DERELICT: Tunstall Court

DERELICT: Tunstall Court

CONSERVATION chiefs have written to council bosses to try to save a historic building from being flattened.

Bosses at English Heritage and The Victorian Society have written to Hartlepool Borough Council chiefs in an eleventh-hour bid to save Tunstall Court, an historic mansion in the West Park area of Hartlepool.

The controversial landmark has been repeatedly targeted by arsons and vandals in recent years and owners Ruttle North East recently submitted plans to demolish it and build 14 houses on the site.

But English Heritage say the loss of the building, designed by architect T Lewis Banks and built in 1894-5, would pose “substantial harm to the significance of the Park Conservation Area” and are calling for evidence that there is no other option for the site.

The Victorian Society have dubbed Tunstall Court as “one of the most important great villas built by Hartlepool’s late Victorian industrialists” and hail it as “testament to the wealth and testament enjoyed by its owner”, shipbuilder and MP Christopher Furness.

The society is urging the council to refuse consent for the demolition of the building, saying the owners have failed to demonstrate that the site could not be redeveloped while restoring Tunstall Court.

James Hughes, conservation adviser at the Victorian Society, said: “Demolition of Tunstall Court would be a great loss to the character of the conservation area and to Hartlepool’s wider architectural heritage.

“The poor condition of an important building - whether due to neglect or a failure to secure it against vandalism and arson - should not be used as justification for demolition.

“We understand local frustration at the building’s worsening condition, but urge restoration and sensitive development in its grounds as the solution, not demolition.

“It is important that Hartlepool Borough Council rejects this proposal to avoid setting a precedent by, in effect, rewarding developers of important buildings for neglecting them and allowing them to deteriorate to such a degree.

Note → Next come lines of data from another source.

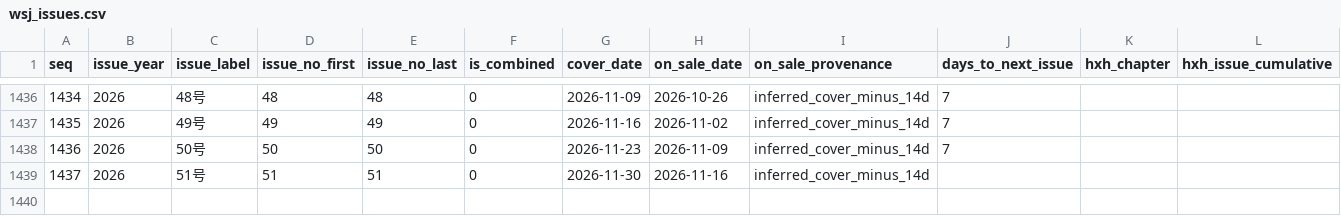
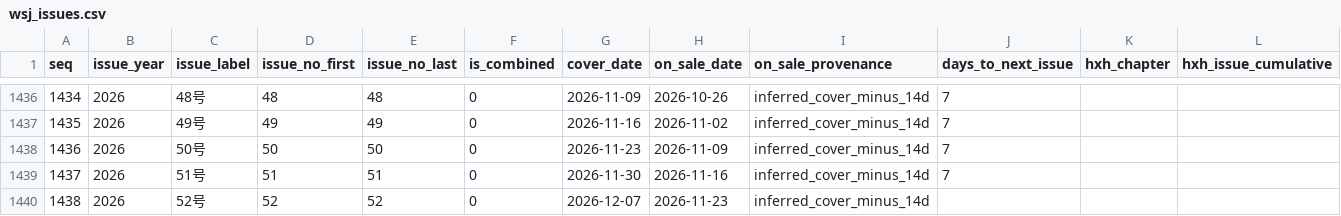
Before and after one commit to geanodong-bcrs/hxh-forecast, a CSV file: data/processed/wsj_issues.csv, drawn as a sheet; only a part is shown, gaps mark what is left out.

```diff
--- a/data/processed/wsj_issues.csv
+++ b/data/processed/wsj_issues.csv
@@ -1438,2 +1438,3 @@ seq,issue_year,issue_label,issue_no_first,issue_no_last,is_combined,cover_date,o
 1436,2026,50号,50,50,0,2026-11-23,2026-11-09,inferred_cover_minus_14d,7,,
-1437,2026,51号,51,51,0,2026-11-30,2026-11-16,inferred_cover_minus_14d,,,
+1437,2026,51号,51,51,0,2026-11-30,2026-11-16,inferred_cover_minus_14d,7,,
+1438,2026,52号,52,52,0,2026-12-07,2026-11-23,inferred_cover_minus_14d,,,
```
Also changed, not shown: data/automation/poll_log.csv, data/forecasts/index.csv, 8 other files.
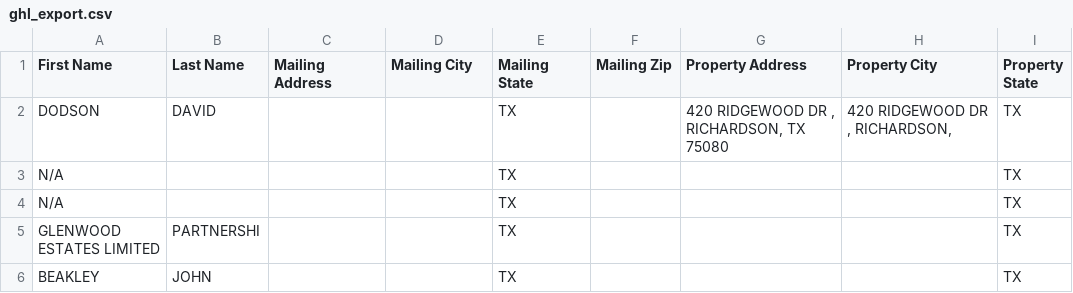
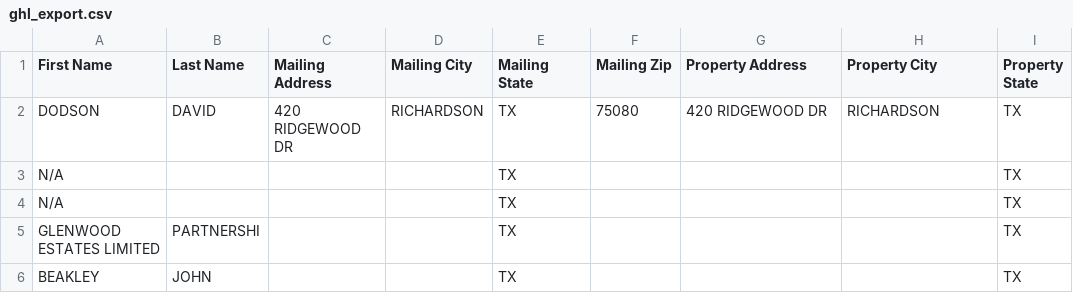
Before and after one commit to KerrFull/collin-intel, a CSV file: data/ghl_export.csv, drawn as a sheet; only a part is shown; the diff names each change by its address in the sheet, - before the commit and + after, or states it on an @@ line.

```diff
--- a/data/ghl_export.csv
+++ b/data/ghl_export.csv
-C2 (Mailing Address): (empty)
+C2 (Mailing Address): 420 RIDGEWOOD DR
-D2 (Mailing City): (empty)
+D2 (Mailing City): RICHARDSON
-F2 (Mailing Zip): (empty)
+F2 (Mailing Zip): 75080
-G2 (Property Address): 420 RIDGEWOOD DR , RICHARDSON, TX 75080
+G2 (Property Address): 420 RIDGEWOOD DR
-H2 (Property City): 420 RIDGEWOOD DR , RICHARDSON,
+H2 (Property City): RICHARDSON
```
Also changed, not shown: 2 other files.
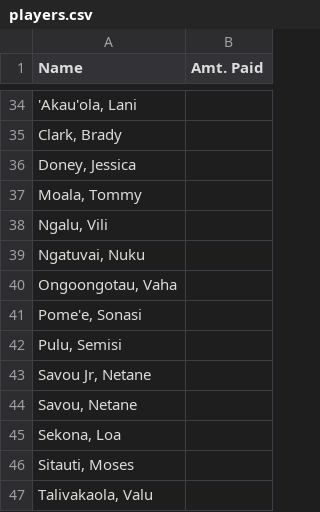
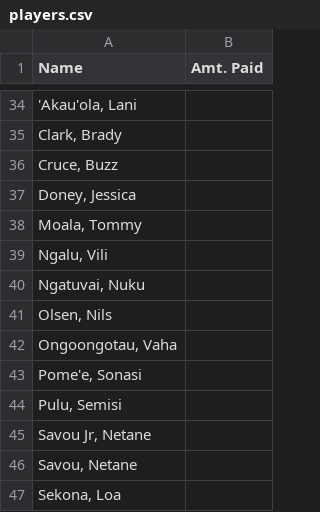
Before and after one commit to mtuiono/streamlit_playersList, a CSV file: players.csv, drawn as a sheet; only a part is shown, gaps mark what is left out; the shorter side is filled out with more unchanged rows.

Commit message:
Update players.csv

```diff
--- a/players.csv
+++ b/players.csv
@@ -35,2 +35,3 @@ Name,Amt. Paid
 "Clark, Brady" ,
+"Cruce, Buzz",
 "Doney, Jessica" ,
@@ -39,2 +40,3 @@ Name,Amt. Paid
 "Ngatuvai, Nuku" ,
+"Olsen, Nils",
 "Ongoongotau, Vaha" ,
```
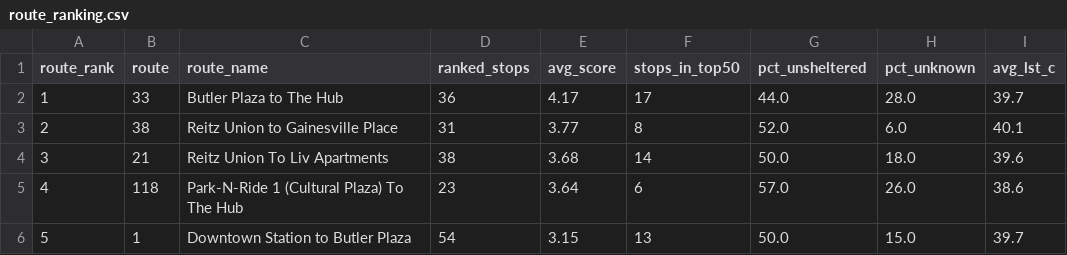
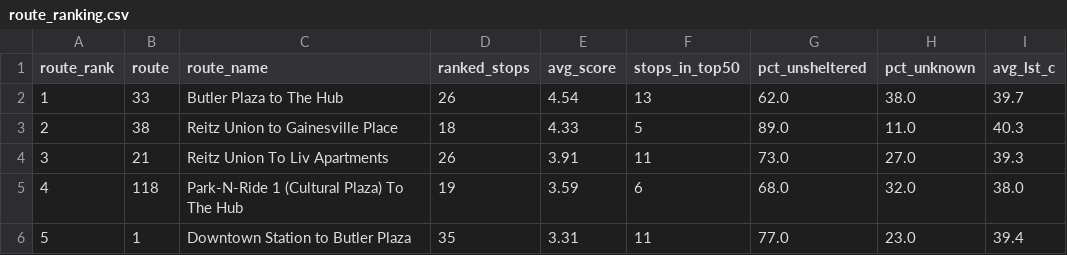
Before and after one commit to JonathanKash/ShadeMap, a CSV file: outputs/route_ranking.csv, drawn as a sheet; only a part is shown; the diff covers the shown part only.

```diff
--- a/outputs/route_ranking.csv
+++ b/outputs/route_ranking.csv
@@ -1,6 +1,6 @@
 route_rank,route,route_name,ranked_stops,avg_score,stops_in_top50,pct_unsheltered,pct_unknown,avg_lst_c
-1,33,Butler Plaza to The Hub,36,4.17,17,44.0,28.0,39.7
-2,38,Reitz Union to Gainesville Place,31,3.77,8,52.0,6.0,40.1
-3,21,Reitz Union To Liv Apartments,38,3.68,14,50.0,18.0,39.6
-4,118,Park-N-Ride 1 (Cultural Plaza) To The Hub,23,3.64,6,57.0,26.0,38.6
-5,1,Downtown Station to Butler Plaza,54,3.15,13,50.0,15.0,39.7
+1,33,Butler Plaza to The Hub,26,4.54,13,62.0,38.0,39.7
+2,38,Reitz Union to Gainesville Place,18,4.33,5,89.0,11.0,40.3
+3,21,Reitz Union To Liv Apartments,26,3.91,11,73.0,27.0,39.3
+4,118,Park-N-Ride 1 (Cultural Plaza) To The Hub,19,3.59,6,68.0,32.0,38.0
+5,1,Downtown Station to Butler Plaza,35,3.31,11,77.0,23.0,39.4
```
Also changed, not shown: 122 edited cells elsewhere in this file, outputs/scored_stops.csv, outputs/top_20_stops.csv, 6 other files.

This is vital if Hartlepool’s architectural heritage is to survive.”

In a letter to the council, English Heritage’s principal inspector of historic buildings and areas Catherine Dewar said: “We recommend that the applicant should submit development appraisals and details of the marketing of the site as evidence of the lack of financial viability for the conversion of the villa.”

She adds that if there is a “reasonable avenue of re-use that has not been explored then we recommend that the property is marketed for at least six months to see if there is demand for such a use.”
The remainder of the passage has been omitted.